“There you go,” he said, setting it down in the Jeep. He spun on his heel, climbed back into his car and continued claw-hammering his way up Route 20 toward Becket, which — to my eyes, for the first time —loomed in full foggy mountain breakdown.

That was probably six years ago. I haven’t seen him since. But he forever changed my eyes when it comes to western Massachusetts. The Westfield River is no longer the Westfield River. Rather, it’s moonshine dripping from the lip of Tekoa Mountain. Round and hard as calluses, these cherished hills groan in a non-standard key. You can hear it.

Berkshire roosters still strut to the collective memories of barn dances long gone, their heads bobbing with the chunk and chop of old-timey fiddle music — the songs of God and love, hard work and death. If you take a branch from one of our hemlocks and one from one of our mountain laurels and rub them together just right, I swear you'll hear the melody of "Cash on the Barrelhead."

We’re part of the ancient Appalachians, after all.

“I hear stories of these barn dances,” says Matt Downing of Monterey, a member of the Berkshire-based bluegrass band, the Hunger Mountain Boys. “They’d have bands. It was mainly fiddle-based. But that all disappeared somehow.” The echo remains, and it infects certain souls. Like Matt. Like many musicians throughout the county.

Bluegrass music has a past here. It’s got a future, too. I met him. He’s 10 years old. He's got freckles and long, buggy whip limbs. He’s a fiddler on another route: Route 23 in Monterey.

His name is Mac Litishin. When he was 4 or 5, his parents took him to the Blueberry Festival in nearby Austerlitz, N.Y. There, he watched an old-timey country band play. "He was mesmerized. Six months later, he was still talking about it," says his father, Jeff, who, with his wife, Melissa Preston, runs a farm, Honey Hill Llamas, on land cleared by the 1996 tornado.

Why this kind of music, rather than rock n roll? "Well, I'm not sure," says Mac. "It just got me." So they bought him a fiddle. He's been playing ever since.

Last Saturday morning, after delivering eggs to the neighbors, Mac skip-hopped home on a footpath that cuts through the orchard grass. He went inside and grabbed his fiddle, his music stand and his music book. He set everything up outside. Thoughtfully, he placed some bug spray within his father's reach.

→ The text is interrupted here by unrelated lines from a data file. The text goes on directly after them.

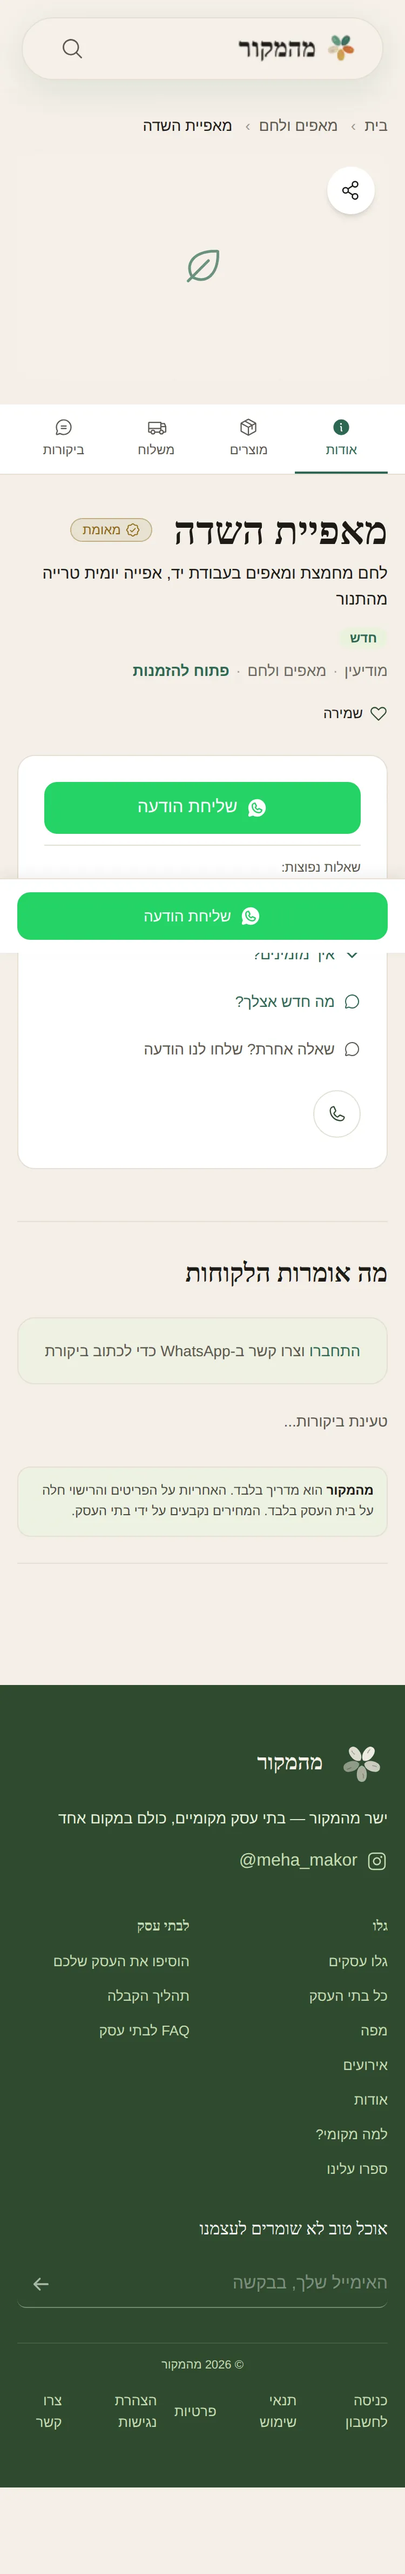
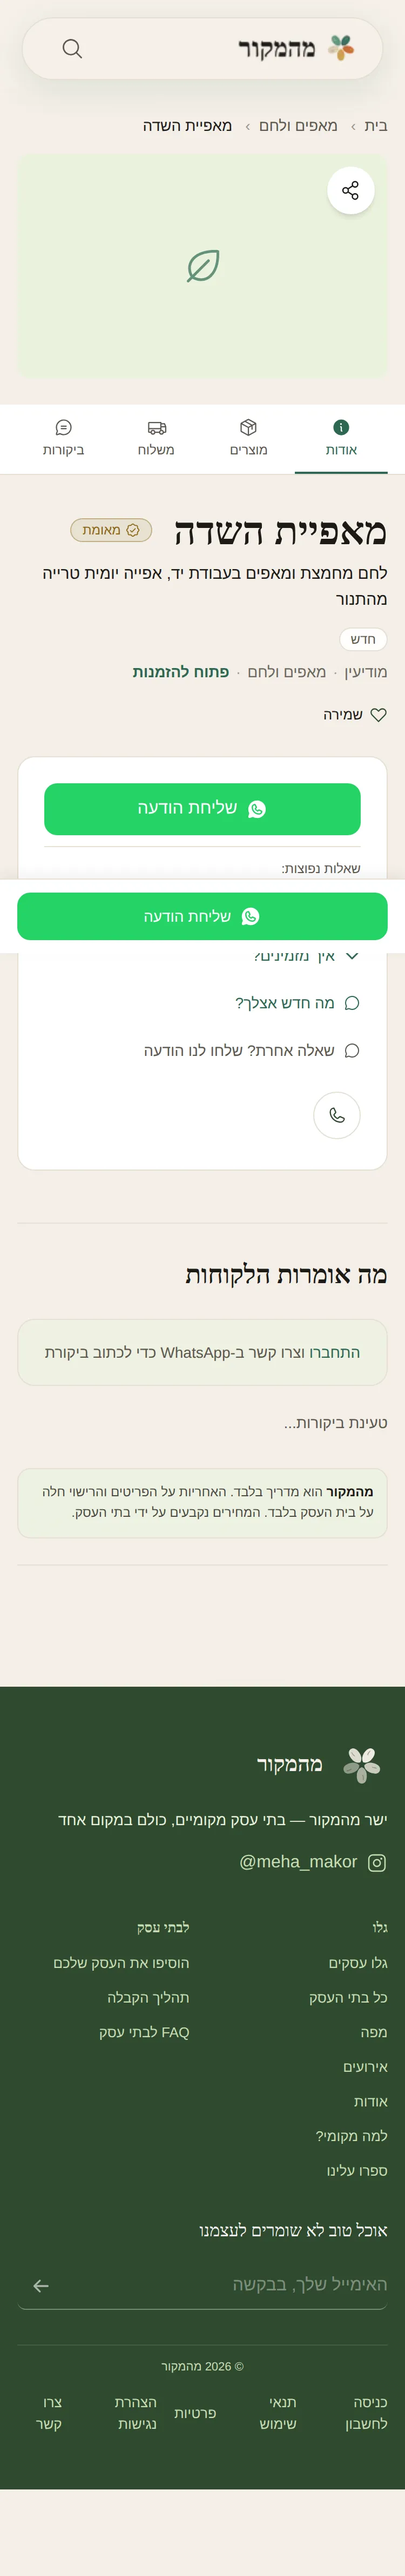
fix(producer-detail): recolor "חדש" pill green->neutral (one-green-per-page)
Review follow-up on MEH-1411: the "חדש" pill used bg-green-50 + text-primary
(the ticket's literal spec), but a new (reviews_count=0) + open producer would
then render the green pill AND the green "פתוח להזמנות" status simultaneously —
two greens, violating MEH-1334's "one green per page — open = primary" (the rule
kept on item c). Recolored to the neutral quiet-chip idiom
(bg-surface-card + border-border + text-fg-muted, ProducerCard.jsx:271) — no
green, no raw hex, no new token. The status stays the page's single green accent.

The pill only renders for reviews_count=0, and the VRT baseline producer has
reviews, so this does not change the producer-detail baseline; the parity.spec
re-touch re-fires vrt-update on this commit so the fresh baseline (from the
item-a hairline change) is generated from the final code. Self-QA new-pill
screenshots regenerated (neutral pill) in qa-artifacts/MEH-1411/.

Refs MEH-1411

Claude-Session: https://claude.ai/code/session_0114JUmY2L4qRAjBMkkLqEku

Changed region(s): [[0.8587, 0.2176, 0.9507, 0.2798], [0.6133, 0.3109, 0.644, 0.342]]

diff --git a/frontend/app/[locale]/producer/[id]/components/ProducerHeader.jsx b/frontend/app/[locale]/producer/[id]/components/ProducerHeader.jsx
@@ -102,12 +102,16 @@ export default function ProducerHeader({
         </a>
       ) : (
         // MEH-1411: "חדש" restyled from a bare 17px bold heading into a small
-        // green-50 pill (bg token + text-primary + rounded-full + compact
-        // padding) so it reads as a quiet badge in the rating's slot, not a
-        // second headline. Smaller than the old 17px line → mobile top block
-        // does not grow. data-testid preserved for the trust-strip test.
+        // NEUTRAL pill (bg-surface-card + border-border + text-fg-muted — the
+        // ProducerHeader/ProducerCard quiet-chip idiom, ProducerCard.jsx:271) so
+        // it reads as a quiet badge in the rating's slot, not a second headline.
+        // Deliberately NOT green: MEH-1334's "one green per page — open = primary"
+        // rule means the "פתוח להזמנות" status is the page's single green accent;
+        // a green pill here would double the green for a new+open producer.
+        // Smaller than the old 17px line → mobile top block does not grow.
+        // data-testid preserved for the trust-strip test.
         <span
-          className="mt-3 inline-block self-start bg-green-50 text-primary rounded-full px-2.5 py-0.5 text-xs font-bold"
+          className="mt-3 inline-block self-start rounded-full bg-surface-card border border-border text-fg-muted px-2.5 py-0.5 text-xs font-medium"
           data-testid="new-mark"
         >
           {t("producer.detail.header.new_mark")}

diff --git a/frontend/e2e/visual/parity.spec.ts b/frontend/e2e/visual/parity.spec.ts
@@ -160,10 +160,14 @@ test.describe("Visual parity — MEH-991", () => {
   // anchor. This touch also re-fires vrt-update to refresh the stale baselines.
   // MEH-1411 (2026-07-21): producer-detail header polish — the orphan "שמירה"
   // actions row lost its full-width hairline and tightened its top margin
-  // (ProducerHeader.jsx), the "חדש" fallback became a green-50 pill, and the
+  // (ProducerHeader.jsx), the "חדש" fallback became a small neutral pill, and the
   // mobile StickyContactBar CTA gained the WhatsApp icon. The producer-detail
   // (mobile especially) baseline shifts by design; this touch re-fires
   // vrt-update.yml so producer-detail-{desktop,mobile}-linux regenerate on-runner.
+  // Review follow-up: the pill was recolored green→neutral (one-green-per-page);
+  // it only renders for reviews_count=0 so it does not change this baseline (the
+  // baseline producer has reviews), but this re-touch re-fires vrt-update on the
+  // neutral-pill commit so the fresh baseline comes from the final code.
   test("producer detail", async ({ page }) => {
     await preparePage(page);
     await page.goto("/producers");

diff --git a/docs/CHANGELOG.md b/docs/CHANGELOG.md
@@ -3,7 +3,7 @@
 > Chronological session log preserved from earlier `CLAUDE.md` revisions.
 
 ## Unreleased
-- **MEH-1411 — producer-detail header polish: orphan שמירה row, "חדש" pill, sticky WhatsApp icon (Closes MEH-1411):** three quiet fixes on the `/producer/[id]` surface, re-validated against the same-day MEH-1334 (Quiet Direction v3) merge (Phase 0 file:line report in the PR). **(a) orphan "שמירה" row** (`ProducerHeader.jsx`): after MEH-1363 removed FollowButton the mobile actions row was a lone heart under a full-width hairline — a framed orphan. Dropped the hairline (`border-t border-border` + the vestigial `lg:border-t-0`) and tightened `mt-3`→`mt-2` so the heart folds quietly into the end of the meta cluster; desktop stays absolute-pinned to the title row (unchanged), 44px tap + `aria-pressed` live in `FavoriteButton` (untouched). **(b) "חדש"** (`ProducerHeader.jsx`): the reviews-count-zero fallback went from a bare 17px bold heading to a small **green-50 pill** (`bg-green-50 text-primary rounded-full px-2.5 py-0.5 text-xs`), reading as a quiet badge in the rating slot; `data-testid="new-mark"` preserved. **(d) StickyContactBar** (`StickyContactBar.jsx`): the mobile sticky CTA carried a label with no icon while the inline `PrimaryContactButton` showed one — added the per-method icon (`WhatsappLogo` weight="fill" for the whatsapp case), mirroring the inline button; `btn-whatsapp` (#25D366) untouched. **(c) "פתוח להזמנות" — SKIPPED (Sapir decision):** the status is already a non-link `<span>` (no onClick), and its green+bold styling is MEH-1334's deliberate "one green per page — open = primary; no dot, no chip" decision locked hours earlier; the prescribed dot/chip fix would reverse it, so it was left as-is. Style/markup only, zero copy changes, zero new i18n keys, RTL logical-only. Existing `ProducerHeaderTrustStrip` (`new-mark`/`status-open`) + `StickyContactBarInert` (`sticky-primary-cta`) tests still green (13/13; assert presence, preserved). `npm run build` exit 0. Self-QA Playwright @375+@1440 (client producer API route-mocked, cookie banner dismissed) → `qa-artifacts/MEH-1411/` (5 WebP, 271 KB) shows the folded heart, the green pill (reviews=0 variant), the sticky WhatsApp icon, and no desktop regression. VRT: the producer-detail baselines shift by design — this PR re-fires `vrt-update.yml` (parity.spec touch) to regenerate `producer-detail-{desktop,mobile}-linux` on-runner in the SAME PR. `Closes MEH-1411`.
+- **MEH-1411 — producer-detail header polish: orphan שמירה row, "חדש" pill, sticky WhatsApp icon (Closes MEH-1411):** three quiet fixes on the `/producer/[id]` surface, re-validated against the same-day MEH-1334 (Quiet Direction v3) merge (Phase 0 file:line report in the PR). **(a) orphan "שמירה" row** (`ProducerHeader.jsx`): after MEH-1363 removed FollowButton the mobile actions row was a lone heart under a full-width hairline — a framed orphan. Dropped the hairline (`border-t border-border` + the vestigial `lg:border-t-0`) and tightened `mt-3`→`mt-2` so the heart folds quietly into the end of the meta cluster; desktop stays absolute-pinned to the title row (unchanged), 44px tap + `aria-pressed` live in `FavoriteButton` (untouched). **(b) "חדש"** (`ProducerHeader.jsx`): the reviews-count-zero fallback went from a bare 17px bold heading to a small **neutral pill** (`bg-surface-card border border-border text-fg-muted rounded-full` — the ProducerCard quiet-chip idiom), reading as a quiet badge in the rating slot; `data-testid="new-mark"` preserved. **Deliberately NOT green** (the ticket's literal `text-primary` wording was overridden per review): MEH-1334's "one green per page — open = primary" means the "פתוח להזמנות" status is the page's single green accent, so a green pill would double the green for a new+open producer. **(d) StickyContactBar** (`StickyContactBar.jsx`): the mobile sticky CTA carried a label with no icon while the inline `PrimaryContactButton` showed one — added the per-method icon (`WhatsappLogo` weight="fill" for the whatsapp case), mirroring the inline button; `btn-whatsapp` (#25D366) untouched. **(c) "פתוח להזמנות" — SKIPPED (Sapir decision):** the status is already a non-link `<span>` (no onClick), and its green+bold styling is MEH-1334's deliberate "one green per page — open = primary; no dot, no chip" decision locked hours earlier; the prescribed dot/chip fix would reverse it, so it was left as-is. Style/markup only, zero copy changes, zero new i18n keys, RTL logical-only. Existing `ProducerHeaderTrustStrip` (`new-mark`/`status-open`) + `StickyContactBarInert` (`sticky-primary-cta`) tests still green (13/13; assert presence, preserved). `npm run build` exit 0. Self-QA Playwright @375+@1440 (client producer API route-mocked, cookie banner dismissed) → `qa-artifacts/MEH-1411/` (5 WebP, 271 KB) shows the folded heart, the green pill (reviews=0 variant), the sticky WhatsApp icon, and no desktop regression. VRT: the producer-detail baselines shift by design — this PR re-fires `vrt-update.yml` (parity.spec touch) to regenerate `producer-detail-{desktop,mobile}-linux` on-runner in the SAME PR. `Closes MEH-1411`.
 - **MEH-1400 — no-photo card placeholder unified to the MEH-1243 green-50 tile (Closes MEH-1400):** an imageless `ProducerCard` rendered `bg-background` (cream) on the cream page → Sapir's 21/07 home screenshot read the middle card as an empty hole in the grid. Aligned the four consumer no-photo surfaces to the MEH-1243 locked `#EAF3DE` (`green-50`) tile + high-contrast glyph precedent, style-only, zero logic: `ProducerCard.jsx` (`bg-background`→`bg-green-50`, Leaf `text-primary/[0.32]`→`/70`, brand name `text-primary/50`→`/80`), `public/RecipeCard.jsx` + `ExperienceCard.jsx` (`bg-background`→`bg-green-50`; leaf/name opacities already `/70`·`/80`), `ImageWithFallback.jsx` (inline fallback `#F5F0E8`→`#EAF3DE`). `data-testid`s unchanged (`leaf-icon`, `recipe-image-missing`, `experience-image-missing`); `MapProducerCard.jsx` (🔒 MEH-1243) untouched; no shared-component extraction. **VRT: no baseline change** — the home parity baseline masks `#producers-grid` + `[data-testid="producer-card"]`, recipe/experience cards aren't VRT routes, and producer-detail masks `main img` + uses a photo'd producer → no vrt-update dispatch needed (evidence, not assumed). Phase 0 confirmed exactly the 4 surfaces (extra grep hits are transitive `ImageWithFallback` consumers or the gallery frame, not standalone cream tiles). vitest 55/55 on the 4 components, `npm run build` exit 0. Self-QA Playwright @375+@1440 (real homepage, `/api/producers` injected with one imageless producer between photo cards) in `qa-artifacts/MEH-1400/` (WebP, 66 KB) — the tile reads as intentional brand texture at both viewports. `Closes MEH-1400`.
 - **MEH-1401 — welcome email wrapped in the RTL HTML template + first-name greeting + polished copy (Closes MEH-1401):** `send_welcome_email` sent **plain-text only**, so Gmail's per-line BiDi broke Hebrew punctuation (Sapir's 21/07 capture: `🌿!ברוכה הבאה`, `.אם יש שאלות`, and the full English name `שלום Smadar Levi`). Both variants now build an `html_body` mirroring the reset-password RTL template (`auth_emails.py:41-73`) exactly — `dir="rtl" lang="he"`, `#F5F0E8` outer, 560px white card, `direction:rtl` + `text-align:right` — and `send_email(..., html=html_body)` (the reset/verify templates were left untouched; **no shared-helper extraction**, inline f-string per the two existing templates). **Consumer** body carries the LOCKED copy (Linear MEH-1401, verbatim) with ONE primary CTA button `גלו בתי עסק` → `{frontend_url}` and the map as a plain inline link; **producer** body keeps its existing copy with CTA `ללוח הבקרה` → `{frontend_url}/producer/dashboard`. **Greeting = first name only** (`((name or "").split() or [""])[0]`), `html_escape`-d in the HTML body (per the `:31` reset precedent), raw in the plain-text fallback; the plain-text bodies are kept as fallback and updated to the same copy. Subject unchanged. `email.py` untouched. New `tests/test_meh1401_welcome_email_html.py` (6 cases: consumer sends `html=` with RTL markers + locked copy + CTA · first-name-only greeting · HTML-escaped name / raw in plain text · producer CTA+dashboard variant · empty-name guard · skip-without-Resend-key). pytest is Postgres-gated in the sandbox (MEH-360) so the suite runs in CI; the welcome-email logic was verified directly (import + monkeypatched `send_email`, all assertions green) and the rendered consumer HTML screenshot is in `qa-artifacts/MEH-1401/` — RTL correct, `!` at the line end, first-name greeting. `Closes MEH-1401`.
 - **MEH-1355 — settings "העסק שלי" tab: primary navigation CTA atop the status center (Closes MEH-1355):** the tab looked like a one-link intermediate page in the healthy state, but Phase 0 (`settings/page.jsx:774-845`) confirmed it's the business **status center** — it hosts the pending/rejected/suspended banners + SupportModal, hidden only when there's no banner. A plain redirect would have been a regression (a suspended owner must see her banner), so — per the 18/07 scope correction + Sapir's 21/07 call — this adds a prominent primary CTA at the **top** of the tab and keeps the status banners **below**, no redirect. New `<Link href="/producer/dashboard/edit">` styled as the canonical producer edit-CTA (mirrors `ProfileCompletenessCard.jsx:262`: full-width `bg-action-primary` + `min-h-[44px]` + `focus-ring` + `<ArrowRight className="rtl:rotate-180">` forward indicator, MEH-1348/MEH-938 convention — direction-neutral classes only, no physical RTL props). The old redundant bottom text-link (`edit_profile_link`, the MEH-963/MEH-1209 pointer, same `/edit` target) was removed so there's **one** clear navigation path; its dead i18n key was deleted from both `he.json` + `en.json` and replaced with `edit_business_cta` (he "עריכת דף העסק" / en "Edit business page", MEH-978 parity + MEH-840 guard). Banner/SupportModal logic untouched; producer-only (consumers still don't see the tab). `npm run build` exit 0; `SettingsPage.test.jsx` is a pre-existing `.skip` suite (not un-skipped here — out of scope). Self-QA Playwright @375+@1440 (mocked pending producer via `localStorage.token` + `/auth/me`) in `qa-artifacts/MEH-1355/` (WebP) — CTA visible above the pending banner at both viewports, forward arrow points inline-forward. `Closes MEH-1355`.

diff --git a/HANDOFF.md b/HANDOFF.md
@@ -5,7 +5,7 @@
 
 ## 2026-07-21 — MEH-1411 — producer-detail header polish (YELLOW)
 
-- **Shipped (a/b/d; c skipped):** `/producer/[id]` header polish. **(a)** collapsed the orphan mobile "שמירה" hairline row and folded the heart into the meta cluster (`ProducerHeader.jsx`; desktop absolute-pin unchanged). **(b)** "חדש" fallback → small green-50 pill (`ProducerHeader.jsx`; `data-testid="new-mark"` kept). **(d)** added the per-method WhatsApp icon to the mobile `StickyContactBar` CTA, mirroring `PrimaryContactButton` (`#25D366` untouched). **(c) SKIPPED** — "פתוח להזמנות" is already a non-link `<span>`; its green+bold is MEH-1334's locked "one green per page / no dot, no chip" decision (Sapir confirmed skip rather than reverse it).
+- **Shipped (a/b/d; c skipped):** `/producer/[id]` header polish. **(a)** collapsed the orphan mobile "שמירה" hairline row and folded the heart into the meta cluster (`ProducerHeader.jsx`; desktop absolute-pin unchanged). **(b)** "חדש" fallback → small **neutral** pill (`bg-surface-card border border-border text-fg-muted`, ProducerCard idiom; `data-testid="new-mark"` kept). NOT green — overrode the ticket's literal `text-primary` per review to protect MEH-1334's one-green-per-page (Sapir confirmed). **(d)** added the per-method WhatsApp icon to the mobile `StickyContactBar` CTA, mirroring `PrimaryContactButton` (`#25D366` untouched). **(c) SKIPPED** — "פתוח להזמנות" is already a non-link `<span>`; its green+bold is MEH-1334's locked "one green per page / no dot, no chip" decision (Sapir confirmed skip rather than reverse it).
 - **Phase 0 re-validation (post-MEH-1334, merged today):** (a) `ProducerHeader.jsx:172` · (b) `ProducerHeader.jsx:104-109` · (c) `ProducerHeader.jsx:130-134` (conflict, skipped) · (d) `StickyContactBar.jsx` CTA. Full report in the PR.
 - **Verify:** build exit 0 · vitest 13/13 (`ProducerHeaderTrustStrip` + `StickyContactBarInert`, presence assertions preserved) · self-QA @375/@1440 (client API route-mocked) → `qa-artifacts/MEH-1411/` (5 WebP, 271 KB). Styling/markup only, no copy/i18n changes, RTL logical-only.
 - **VRT:** producer-detail baselines shift by design → this PR touches `e2e/visual/parity.spec.ts` to re-fire `vrt-update.yml`; the bot regenerates `producer-detail-{desktop,mobile}-linux` on-runner and commits to the branch (MEH-991 flow). **Merge manually after fresh baselines land + VRT green** (auto-merge on the 2 required gates would ship stale baselines — E2E/VRT is not a required gate).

Then he ran his bow along the strings, and out came the sound of an instant antique, a country waltz — music that would inspire any mindful person to want to eat the meat clean off a chicken bone.

Mac then stuffed his fiddle back into its case. He skip-hopped inside the house and arranged his stereo speakers so they aimed out his bedroom window. Bill Monroe and His Bluegrass Boys started sprinting through a rendition of "Mule Skinner Blues."

Out back, the roosters crowed on cue. Because they know. It's time. Clearly. It's time we bring back the barn dances. And somewhere out on the winding roads a big, bearded Good Samaritan blaring bluegrass in a Ford LTD would sing for us like an angel.

In the meantime, Mac's enthusiasm for bluegrass inspired his father — a guitarist, himself — to begin a bluegrass jam session that meets the second Tuesday of each month, 6-8:30 p.m., at the Monterey Meeting House. All levels and all ages welcome.

How do you get there? From Great Barrington, get onto Route 23 and go up — up into the high lonesome.